Ah, summer. Lazy days of playing with friends, extended cartoon watching and forgetting at least some of what was learned over the school year.
It’s an actual phenomenon called “summer learning loss,” a regression in students’ academic skills over the summer months that, recent studies show, can shave years off a student’s academic progress.
“What statistics will tell you,” says Donna Ferraro, president of the Boys and Girls Club of Monterey County, “is that if [kids] don’t have access to summer programming, by the time they get to fifth grade they’re two to three years behind the kids who have access. That’s criminal.”
The club, which serves more than 4,800 local youths at its facilities in Seaside and Salinas, takes on the problem every summer: It transitions from an after-school club into a kind of school itself.
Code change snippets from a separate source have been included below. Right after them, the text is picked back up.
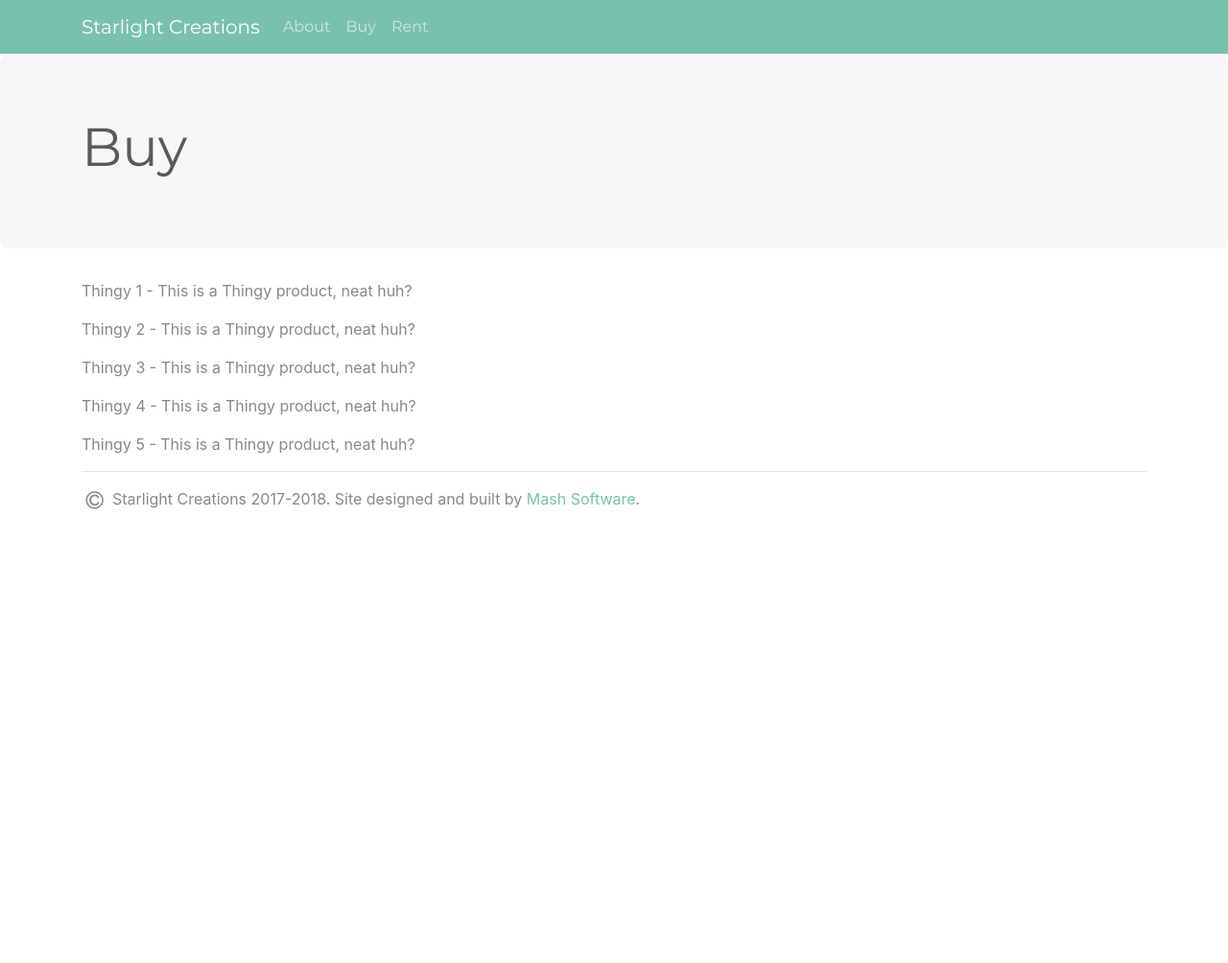
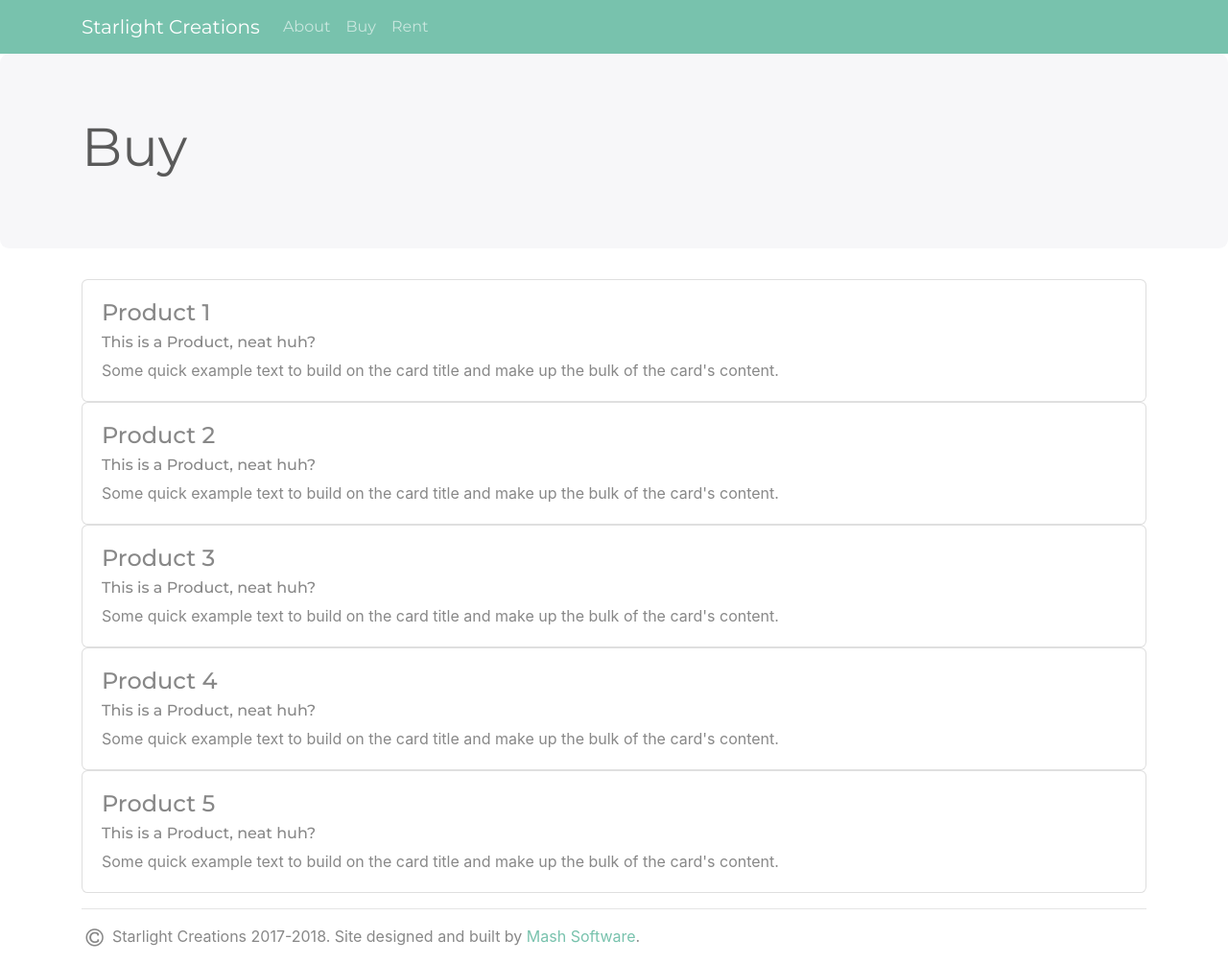
Before and after one commit to starlight-creations/starlight-creations.github.io, a Jekyll site: the page built from buy.md, in a window 1280 px wide. Shown: the whole page at 96% size. Built offline with Jekyll 4.4.1, drawn with Linux system fonts in a browser that asks for light colours; nearby versions of some CDN libraries; before the commit the page ends 900 px from its top, so only the background shows below that.

Commit message:
product and service items

```diff
--- a/_data/products.yml
+++ b/_data/products.yml
@@ -1,10 +1,10 @@
-- name: Thingy 1
-  description: This is a Thingy product, neat huh?
-- name: Thingy 2
-  description: This is a Thingy product, neat huh?
-- name: Thingy 3
-  description: This is a Thingy product, neat huh?
-- name: Thingy 4
-  description: This is a Thingy product, neat huh?
-- name: Thingy 5
-  description: This is a Thingy product, neat huh?
+- name: Product 1
+  description: This is a Product, neat huh?
+- name: Product 2
+  description: This is a Product, neat huh?
+- name: Product 3
+  description: This is a Product, neat huh?
+- name: Product 4
+  description: This is a Product, neat huh?
+- name: Product 5
+  description: This is a Product, neat huh?
--- /dev/null
+++ b/_includes/item.html
@@ -0,0 +1,7 @@
+<div class="card">
+    <div class="card-body">
+        <h4 class="card-title">{{item.name}}</h4>
+        <h6 class="card-subtitle mb-2 text-muted">{{item.description}}</h6>
+        <p class="card-text">Some quick example text to build on the card title and make up the bulk of the card's content.</p>
+    </div>
+</div>
--- a/buy.md
+++ b/buy.md
@@ -5,6 +5,6 @@ permalink: /buy
 nav: true
 ---
 
-{% for product in site.data.products %}
-{{product.name}} - {{product.description}}
+{% for item in site.data.products %}
+{% include item.html %}
 {% endfor %}
```
Also changed, not shown: _data/rentals.yml (deleted, +0 -10 lines), _data/services.yml (added, +10 -0 lines), rent.md (+2 -2 lines).
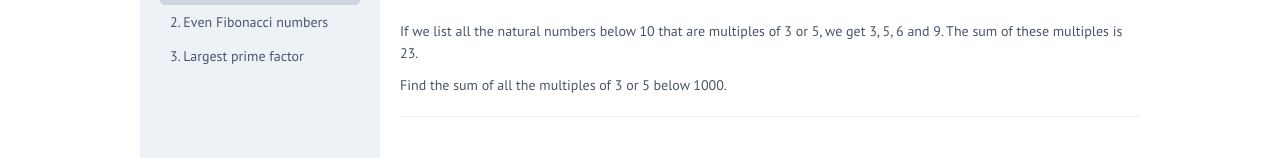
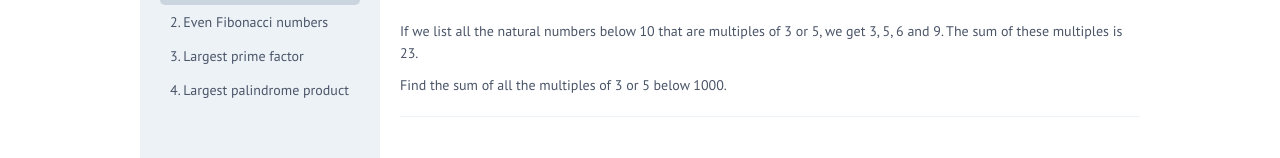
Before and after one commit to ClockworkFTW/project-euler-solutions, a React (Create React App) app: page /project-euler-solutions/problems/1 in a window 1280 px wide. Shown: the part 129-287 px from the top of the page. Built offline with nearby package versions, Linux system fonts and the light colour scheme.

Commit message:
Published solution 4

```diff
--- a/src/components/Sidebar.js
+++ b/src/components/Sidebar.js
@@ -34,7 +34,11 @@ const Sidebar = () => {
 	return (
 		<Container>
 			{data.map(e => (
-				<Link key={e.id} to={`/problems/${e.id}`} active={id == e.id}>
+				<Link
+					key={e.id}
+					to={`/project-euler-solutions/problems/${e.id}`}
+					active={id == e.id}
+				>
 					{e.id}. {e.title}
 				</Link>
 			))}
--- a/src/data.js
+++ b/src/data.js
@@ -98,5 +98,40 @@ const solve = val => {
 solve(3795754)`,
 			codepen: "https://codepen.io/clockworkftw-the-sasster/pen/NWPXJXb"
 		}
+	},
+	{
+		id: 4,
+		title: "Largest palindrome product",
+		prompt: [
+			"A palindromic number reads the same both ways. The largest palindrome made from the product of two 2-digit numbers is 9009 = 91 × 99.",
+			"Find the largest palindrome made from the product of two 3-digit numbers."
+		],
+		solution: {
+			value: "906609",
+			explaination: [],
+			code: `const reverse = val => parseInt(val.toString().split("").reverse().join(""))
+
+const max = arr => arr.reduce((a, b) => Math.max(a, b))
+
+const solve = () => {
+
+	let palindromes = []
+
+	for (let i = 999; i > 99; i --) {
+		for (let j = 999; j > 99; j --) {
+			let product = i * j
+			if (product === reverse(product)) {
+				palindromes.push(product)
+			}
+		}
+	}
+
+	return max(palindromes)
+
+}
+
+solve()`,
+			codepen: "https://codepen.io/clockworkftw-the-sasster/pen/povaYRE"
+		}
 	}
 ];
```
To curb learning loss, the club offers a “Summer Success” program five mornings a week. While this type of structured summer learning is not new to the club, this is the first year that will include pre – and post-testing.
“This year we’re being more deliberate in what we’re doing,” Ferraro says.
The cost for kids to attend the eight-week program is $125, which includes a daily breakfast, lunch and snack, as well as a T-shirt and field trip every week.
Even at that price, 50 percent of the kids enrolled in the program are on a subsidized scholarship.
“I think we serve the children who need us most,” Ferraro says.
On a recent visit to the Seaside facility, one girl, Bernice, reveals her favorite book is Coraline, “because it’s a little bit scary.”
Another youngster, Jose, is equally enthusiastic. “This club makes me like school,” he says. “I’m getting really good [at math].”